▪ Thus, by inhibiting NMDA receptors, PCP suppresses prefrontal activity either directly or indirectly via dopamine receptors

18

Why does hypoactivity of NMDA and dopamine receptors of the prefrontal cortex, cause positive symptoms of schizophrenia which are due to hyperactivity of the dopamine neurons of the mesolimbic pathway?

Prefrontal hypoactivity causes hyperactivity of the mesolimbic dopamine neurons

Why dealing with negative symptoms first is important, so positive do not arise.

19

The prefrontal cortex has excitatory and inhibitory connections with the VTA

▪ ▪
The prefrontal cortex sends glutamatergic (excitatory) neurons to the VTA which project back to the prefrontal cortex.

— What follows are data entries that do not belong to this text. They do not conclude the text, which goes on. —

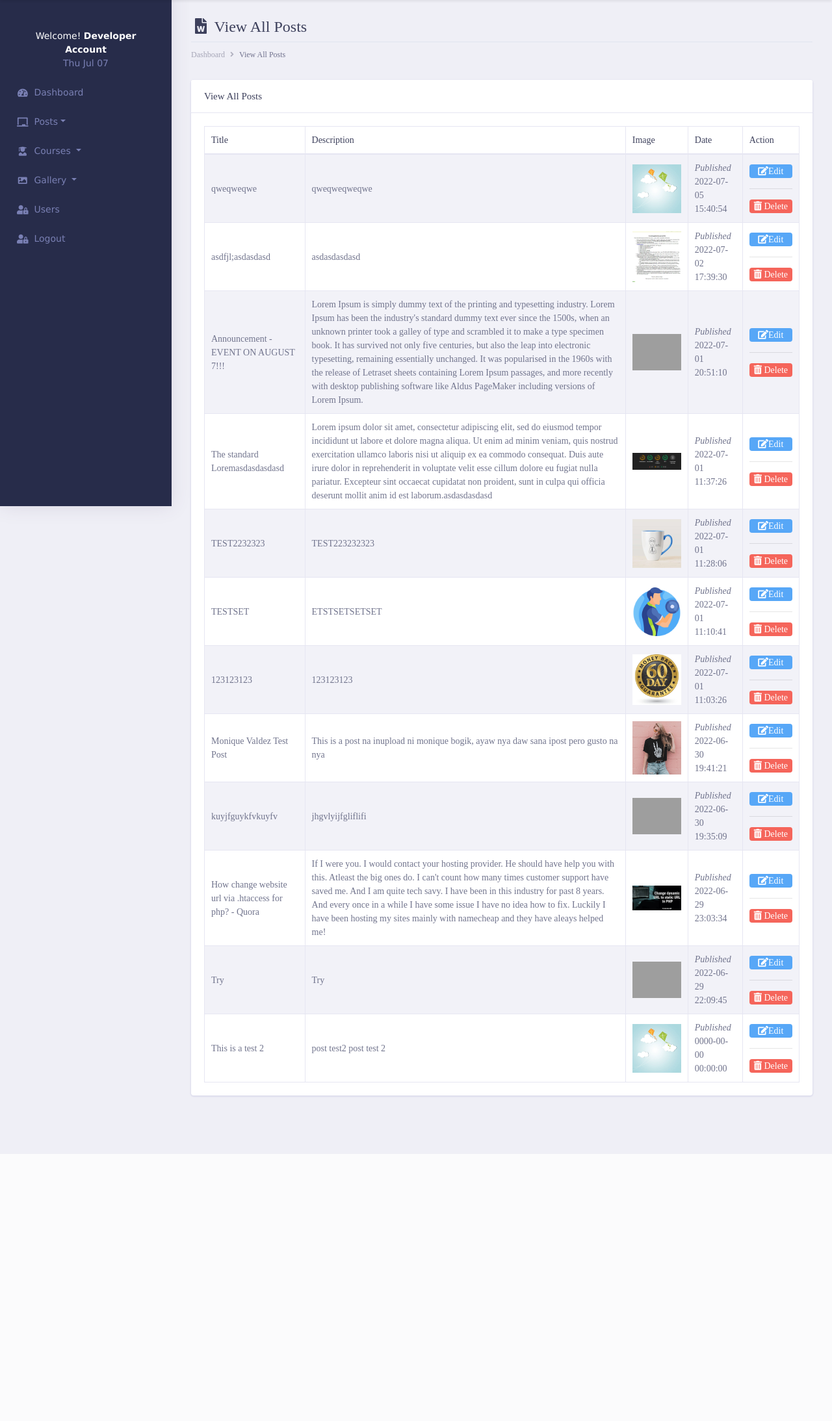
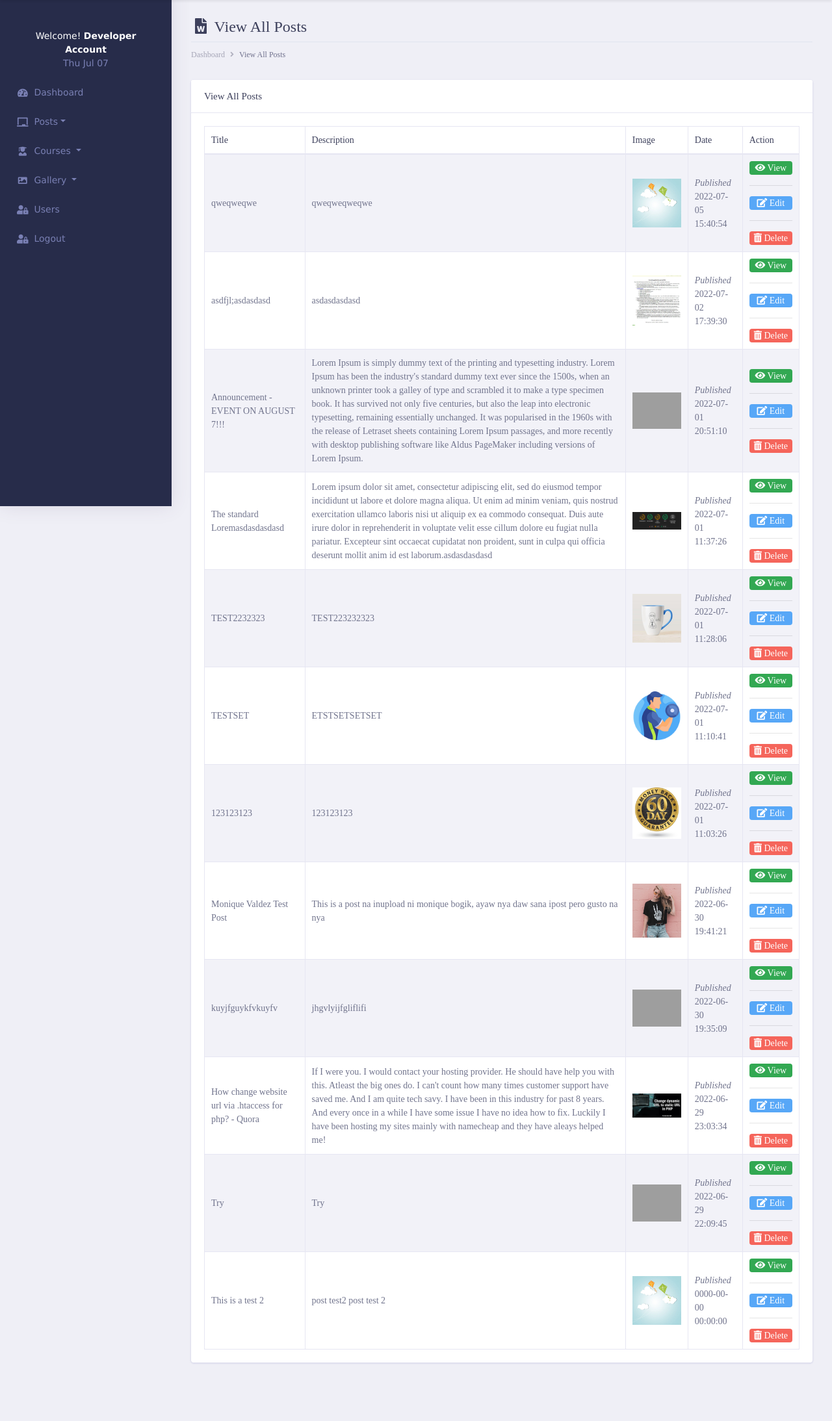
Before and after one commit to christianjayfababier/Online-School-Announcements-Courses-and-Gallery-with-AdminPanel-PHP, a PHP site: page /admin/routes/post.view.php in a window 1280 px wide. Shown: the part 81-2268 px from the top of the page at 65% size. Before the commit the page ends 1771 px from the top, so only its background shows below. Run offline with PHP 8.4, Linux system fonts and the light colour scheme; the visitor is signed in with stand-in values (Sample User, id 1); data comes from the database, SQL or seed files in the repository; some libraries are stand-ins or nearby versions; grey boxes are pictures that could not be loaded.

Commit message:
Update post.view.php

```diff
--- a/admin/routes/post.view.php
+++ b/admin/routes/post.view.php
@@ -70,8 +70,13 @@
                                                     <td><img src="../<?= $row['post_image']; ?>" style="width:75px"></td>
                                                     <td><em>Published</em><br> <?= $row['post_date']; ?></td>
                                                     <td class="align-right">
+
+                                                        <a href="../<?php echo $row['post_image']?>" target="_blank" class="text-secondary font-weight-bold text-xs" onlclick="show">
+                                                        <span class="badge badge-secondary" style="background-color:#32a852;width:100%" ><i class="fa fa-eye"></i> View</span>
+                                                        </a>
+                                                        <hr>
                                                         <a href="edit.post.php?post=<?= $row['post_id']; ?>&post-title=<?php echo $row['post_title']; ?>" class="text-secondary font-weight-bold text-xs" data-toggle="tooltip" data-original-title="Edit post">
-                                                        <span class="badge badge-secondary" style="background-color:#57a7f7;width:100%" ><i class="fa fa-edit"></i>Edit</span>
+                                                        <span class="badge badge-secondary" style="background-color:#57a7f7;width:100%" ><i class="fa fa-edit"></i> Edit</span>
                                                         </a> <hr>
                                                         <a href="javascript:;" data-id="<?= $row['post_id']; ?>" class="text-secondary font-weight-bold text-xs delete" data-toggle="tooltip" data-original-title="Delete post">
                                                         <span class="badge badge-secondary" style="background-color:#f5655b;width:100%"><i class="fa fa-trash-alt"></i> Delete </span>
```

The PFC also forms synapses with GABAergic (inhibitory) neurons to the VTA which inhibit the dopamine neurons projecting to nucleus accumbens.

20

There is an inverse relationship between the prefrontal cortex and the nucleus accumbens


Stimulation of the prefrontal cortex inhibits the release of DA in the nucleus accumbens

By contrast, deactivating the prefrontal cortex (by infusing PCP or dopamine antagonists), increases dopamine release in the nucleus accumbens

Hypofrontality causes hyperactivity of the mesolimbic pathway which leads to positive symptoms.